INFORMATION SHOWN below:

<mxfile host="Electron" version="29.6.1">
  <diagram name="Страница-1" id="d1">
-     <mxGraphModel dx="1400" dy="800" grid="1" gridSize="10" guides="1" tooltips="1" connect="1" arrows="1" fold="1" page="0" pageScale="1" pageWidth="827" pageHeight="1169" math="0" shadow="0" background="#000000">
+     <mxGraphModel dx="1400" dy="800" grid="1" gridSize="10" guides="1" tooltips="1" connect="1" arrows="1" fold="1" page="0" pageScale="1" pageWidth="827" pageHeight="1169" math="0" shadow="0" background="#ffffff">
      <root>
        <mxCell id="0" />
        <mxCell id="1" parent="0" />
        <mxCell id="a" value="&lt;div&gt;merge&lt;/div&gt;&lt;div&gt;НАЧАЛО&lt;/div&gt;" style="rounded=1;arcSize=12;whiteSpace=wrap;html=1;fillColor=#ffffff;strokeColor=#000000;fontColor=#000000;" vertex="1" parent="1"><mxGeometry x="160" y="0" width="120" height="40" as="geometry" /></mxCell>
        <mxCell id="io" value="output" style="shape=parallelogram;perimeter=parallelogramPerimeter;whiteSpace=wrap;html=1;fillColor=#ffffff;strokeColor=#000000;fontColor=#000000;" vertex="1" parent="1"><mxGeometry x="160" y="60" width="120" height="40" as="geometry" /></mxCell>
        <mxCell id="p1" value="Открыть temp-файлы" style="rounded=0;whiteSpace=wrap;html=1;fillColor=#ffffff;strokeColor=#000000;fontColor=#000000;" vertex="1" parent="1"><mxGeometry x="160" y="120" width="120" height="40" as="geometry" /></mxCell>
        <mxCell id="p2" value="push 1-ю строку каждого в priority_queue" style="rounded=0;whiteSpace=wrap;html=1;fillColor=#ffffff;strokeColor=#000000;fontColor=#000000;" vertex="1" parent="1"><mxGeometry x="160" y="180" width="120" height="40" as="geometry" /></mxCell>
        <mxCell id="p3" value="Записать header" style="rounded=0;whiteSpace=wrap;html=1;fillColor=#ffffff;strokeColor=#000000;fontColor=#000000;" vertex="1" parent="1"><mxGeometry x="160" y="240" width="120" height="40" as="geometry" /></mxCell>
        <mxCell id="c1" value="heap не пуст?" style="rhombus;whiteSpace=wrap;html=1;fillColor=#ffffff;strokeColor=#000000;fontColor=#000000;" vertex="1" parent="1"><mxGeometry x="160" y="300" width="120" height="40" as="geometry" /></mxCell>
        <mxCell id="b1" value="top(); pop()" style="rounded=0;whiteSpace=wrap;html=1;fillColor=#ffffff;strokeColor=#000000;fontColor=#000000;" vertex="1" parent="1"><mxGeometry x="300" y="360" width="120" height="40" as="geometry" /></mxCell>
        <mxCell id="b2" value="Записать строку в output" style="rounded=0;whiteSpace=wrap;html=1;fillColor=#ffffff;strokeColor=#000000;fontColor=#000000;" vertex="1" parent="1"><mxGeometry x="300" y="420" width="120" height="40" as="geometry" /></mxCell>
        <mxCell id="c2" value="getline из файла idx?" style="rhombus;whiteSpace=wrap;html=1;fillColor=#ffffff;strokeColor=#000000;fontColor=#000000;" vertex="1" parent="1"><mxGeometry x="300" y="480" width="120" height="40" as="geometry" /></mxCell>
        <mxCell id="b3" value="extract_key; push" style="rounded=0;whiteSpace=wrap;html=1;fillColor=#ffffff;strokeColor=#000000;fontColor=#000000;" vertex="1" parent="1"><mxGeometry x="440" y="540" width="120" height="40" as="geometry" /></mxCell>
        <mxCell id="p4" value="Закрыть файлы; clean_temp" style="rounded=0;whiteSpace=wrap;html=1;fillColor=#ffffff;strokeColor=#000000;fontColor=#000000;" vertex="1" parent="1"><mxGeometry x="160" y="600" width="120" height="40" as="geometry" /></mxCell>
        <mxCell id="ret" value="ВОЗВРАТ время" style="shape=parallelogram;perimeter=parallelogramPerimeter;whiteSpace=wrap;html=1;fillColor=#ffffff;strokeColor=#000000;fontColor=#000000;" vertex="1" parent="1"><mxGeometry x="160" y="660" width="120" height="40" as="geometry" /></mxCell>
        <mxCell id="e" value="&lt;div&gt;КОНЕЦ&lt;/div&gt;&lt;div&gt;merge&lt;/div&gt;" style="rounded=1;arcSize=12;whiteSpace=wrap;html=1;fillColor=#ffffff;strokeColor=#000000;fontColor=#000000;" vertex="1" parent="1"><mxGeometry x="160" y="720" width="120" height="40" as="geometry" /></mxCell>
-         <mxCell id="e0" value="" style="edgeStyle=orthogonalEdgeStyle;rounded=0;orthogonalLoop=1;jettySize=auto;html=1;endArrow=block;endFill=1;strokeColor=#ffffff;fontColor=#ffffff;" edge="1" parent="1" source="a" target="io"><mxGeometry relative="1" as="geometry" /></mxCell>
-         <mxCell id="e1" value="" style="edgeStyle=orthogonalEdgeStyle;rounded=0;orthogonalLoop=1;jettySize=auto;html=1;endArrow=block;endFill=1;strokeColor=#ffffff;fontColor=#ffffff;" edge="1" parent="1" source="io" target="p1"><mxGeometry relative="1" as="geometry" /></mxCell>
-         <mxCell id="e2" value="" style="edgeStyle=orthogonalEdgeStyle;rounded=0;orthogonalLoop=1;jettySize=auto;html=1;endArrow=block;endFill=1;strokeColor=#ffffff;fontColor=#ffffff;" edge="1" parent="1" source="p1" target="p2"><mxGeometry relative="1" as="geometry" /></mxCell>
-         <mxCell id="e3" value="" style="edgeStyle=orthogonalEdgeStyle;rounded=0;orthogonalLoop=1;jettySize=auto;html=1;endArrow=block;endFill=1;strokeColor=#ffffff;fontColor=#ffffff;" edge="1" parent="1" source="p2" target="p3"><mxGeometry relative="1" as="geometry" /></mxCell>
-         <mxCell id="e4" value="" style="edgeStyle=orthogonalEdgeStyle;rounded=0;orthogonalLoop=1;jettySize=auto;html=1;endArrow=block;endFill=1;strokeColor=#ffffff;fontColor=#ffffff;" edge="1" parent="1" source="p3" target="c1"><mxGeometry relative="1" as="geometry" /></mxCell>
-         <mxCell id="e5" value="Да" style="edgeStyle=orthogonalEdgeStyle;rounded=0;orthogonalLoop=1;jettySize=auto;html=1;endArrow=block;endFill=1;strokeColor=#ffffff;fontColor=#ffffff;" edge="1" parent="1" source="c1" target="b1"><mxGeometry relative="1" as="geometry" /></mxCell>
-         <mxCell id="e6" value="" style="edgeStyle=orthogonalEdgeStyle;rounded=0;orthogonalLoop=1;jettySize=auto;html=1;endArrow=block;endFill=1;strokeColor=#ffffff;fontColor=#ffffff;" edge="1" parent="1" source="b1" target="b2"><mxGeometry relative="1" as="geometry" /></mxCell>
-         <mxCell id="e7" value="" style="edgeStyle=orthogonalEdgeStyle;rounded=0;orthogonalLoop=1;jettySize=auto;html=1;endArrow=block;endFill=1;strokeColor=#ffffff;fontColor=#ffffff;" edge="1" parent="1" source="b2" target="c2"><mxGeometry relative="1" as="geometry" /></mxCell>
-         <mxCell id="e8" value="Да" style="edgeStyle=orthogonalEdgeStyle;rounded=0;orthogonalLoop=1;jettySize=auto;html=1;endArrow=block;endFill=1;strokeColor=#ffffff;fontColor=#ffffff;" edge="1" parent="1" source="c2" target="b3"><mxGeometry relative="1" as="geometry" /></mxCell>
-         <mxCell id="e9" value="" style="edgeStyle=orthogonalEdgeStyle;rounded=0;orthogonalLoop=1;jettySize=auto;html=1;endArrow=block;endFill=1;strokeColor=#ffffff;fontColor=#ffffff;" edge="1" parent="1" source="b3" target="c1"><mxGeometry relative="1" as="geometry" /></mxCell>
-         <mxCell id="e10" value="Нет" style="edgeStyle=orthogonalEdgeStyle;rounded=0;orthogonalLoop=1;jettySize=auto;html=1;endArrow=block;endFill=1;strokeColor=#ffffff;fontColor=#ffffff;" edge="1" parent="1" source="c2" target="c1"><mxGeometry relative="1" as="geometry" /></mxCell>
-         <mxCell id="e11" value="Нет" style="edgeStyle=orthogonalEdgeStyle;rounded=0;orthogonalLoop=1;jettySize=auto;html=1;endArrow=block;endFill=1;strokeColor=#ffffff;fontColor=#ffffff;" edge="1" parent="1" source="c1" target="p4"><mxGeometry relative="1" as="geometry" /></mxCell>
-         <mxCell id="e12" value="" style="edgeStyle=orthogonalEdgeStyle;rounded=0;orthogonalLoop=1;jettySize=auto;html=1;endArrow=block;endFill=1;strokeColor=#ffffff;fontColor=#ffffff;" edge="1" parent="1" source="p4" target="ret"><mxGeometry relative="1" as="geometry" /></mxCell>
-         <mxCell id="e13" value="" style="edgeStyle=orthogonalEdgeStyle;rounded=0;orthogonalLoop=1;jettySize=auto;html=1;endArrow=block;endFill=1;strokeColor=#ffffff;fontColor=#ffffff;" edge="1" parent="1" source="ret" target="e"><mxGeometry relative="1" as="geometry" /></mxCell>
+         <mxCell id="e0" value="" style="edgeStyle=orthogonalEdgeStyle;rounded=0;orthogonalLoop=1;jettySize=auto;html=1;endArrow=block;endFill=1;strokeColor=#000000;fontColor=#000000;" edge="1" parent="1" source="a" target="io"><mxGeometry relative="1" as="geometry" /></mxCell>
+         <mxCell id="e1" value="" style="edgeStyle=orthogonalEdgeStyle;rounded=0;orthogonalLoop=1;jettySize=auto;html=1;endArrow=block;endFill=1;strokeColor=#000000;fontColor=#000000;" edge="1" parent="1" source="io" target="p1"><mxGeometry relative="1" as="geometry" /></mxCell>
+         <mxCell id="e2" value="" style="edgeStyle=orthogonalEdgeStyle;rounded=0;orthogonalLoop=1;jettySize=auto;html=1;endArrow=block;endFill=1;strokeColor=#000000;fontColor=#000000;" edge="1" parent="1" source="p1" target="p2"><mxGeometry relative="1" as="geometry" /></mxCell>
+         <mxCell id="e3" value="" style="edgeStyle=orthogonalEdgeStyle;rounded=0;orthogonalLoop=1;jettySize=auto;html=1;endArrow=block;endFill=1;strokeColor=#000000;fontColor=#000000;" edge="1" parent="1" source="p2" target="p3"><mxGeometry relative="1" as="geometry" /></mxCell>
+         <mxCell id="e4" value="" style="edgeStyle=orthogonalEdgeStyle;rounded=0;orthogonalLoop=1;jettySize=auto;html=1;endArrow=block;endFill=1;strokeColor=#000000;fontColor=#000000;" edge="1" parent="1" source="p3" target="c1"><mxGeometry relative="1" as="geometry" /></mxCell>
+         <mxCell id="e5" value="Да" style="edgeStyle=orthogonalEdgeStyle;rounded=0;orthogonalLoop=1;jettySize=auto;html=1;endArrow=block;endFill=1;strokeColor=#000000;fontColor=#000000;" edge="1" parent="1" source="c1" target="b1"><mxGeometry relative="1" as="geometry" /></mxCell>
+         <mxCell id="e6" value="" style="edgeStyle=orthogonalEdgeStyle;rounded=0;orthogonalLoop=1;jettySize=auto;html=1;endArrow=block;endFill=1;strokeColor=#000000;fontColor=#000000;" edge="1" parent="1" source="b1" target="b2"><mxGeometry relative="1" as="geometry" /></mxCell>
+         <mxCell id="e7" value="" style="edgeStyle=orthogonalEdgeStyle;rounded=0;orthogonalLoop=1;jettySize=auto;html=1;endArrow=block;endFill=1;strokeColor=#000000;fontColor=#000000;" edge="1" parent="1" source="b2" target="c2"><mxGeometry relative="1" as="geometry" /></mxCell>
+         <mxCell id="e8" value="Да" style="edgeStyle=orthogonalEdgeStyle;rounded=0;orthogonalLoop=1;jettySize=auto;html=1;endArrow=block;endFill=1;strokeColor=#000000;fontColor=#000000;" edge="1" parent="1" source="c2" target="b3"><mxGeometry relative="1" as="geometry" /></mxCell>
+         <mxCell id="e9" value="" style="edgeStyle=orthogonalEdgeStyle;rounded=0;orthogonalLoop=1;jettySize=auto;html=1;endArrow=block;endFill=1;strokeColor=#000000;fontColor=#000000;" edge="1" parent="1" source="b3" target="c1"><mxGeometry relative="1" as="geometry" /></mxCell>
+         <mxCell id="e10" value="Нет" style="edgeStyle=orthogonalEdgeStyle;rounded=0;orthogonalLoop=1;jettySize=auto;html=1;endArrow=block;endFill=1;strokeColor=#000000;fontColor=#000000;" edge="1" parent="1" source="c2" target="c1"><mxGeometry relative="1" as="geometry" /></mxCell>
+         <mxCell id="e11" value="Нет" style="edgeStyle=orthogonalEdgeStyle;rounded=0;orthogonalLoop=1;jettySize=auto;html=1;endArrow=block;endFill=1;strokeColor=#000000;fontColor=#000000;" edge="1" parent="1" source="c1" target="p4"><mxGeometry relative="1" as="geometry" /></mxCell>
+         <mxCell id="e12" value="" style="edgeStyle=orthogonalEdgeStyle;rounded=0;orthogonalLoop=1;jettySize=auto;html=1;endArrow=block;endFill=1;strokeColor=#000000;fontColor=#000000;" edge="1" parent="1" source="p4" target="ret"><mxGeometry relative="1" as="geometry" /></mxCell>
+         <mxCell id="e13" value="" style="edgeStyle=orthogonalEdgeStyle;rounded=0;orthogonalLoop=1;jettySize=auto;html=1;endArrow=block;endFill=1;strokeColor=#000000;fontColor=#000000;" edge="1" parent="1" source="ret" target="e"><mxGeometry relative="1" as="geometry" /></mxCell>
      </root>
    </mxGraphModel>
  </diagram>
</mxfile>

End of INFORMATION SHOWN.

Provide the count of lines in the data above containing "tooltips", and nothing further.

| WRITTEN SOLUTION |
2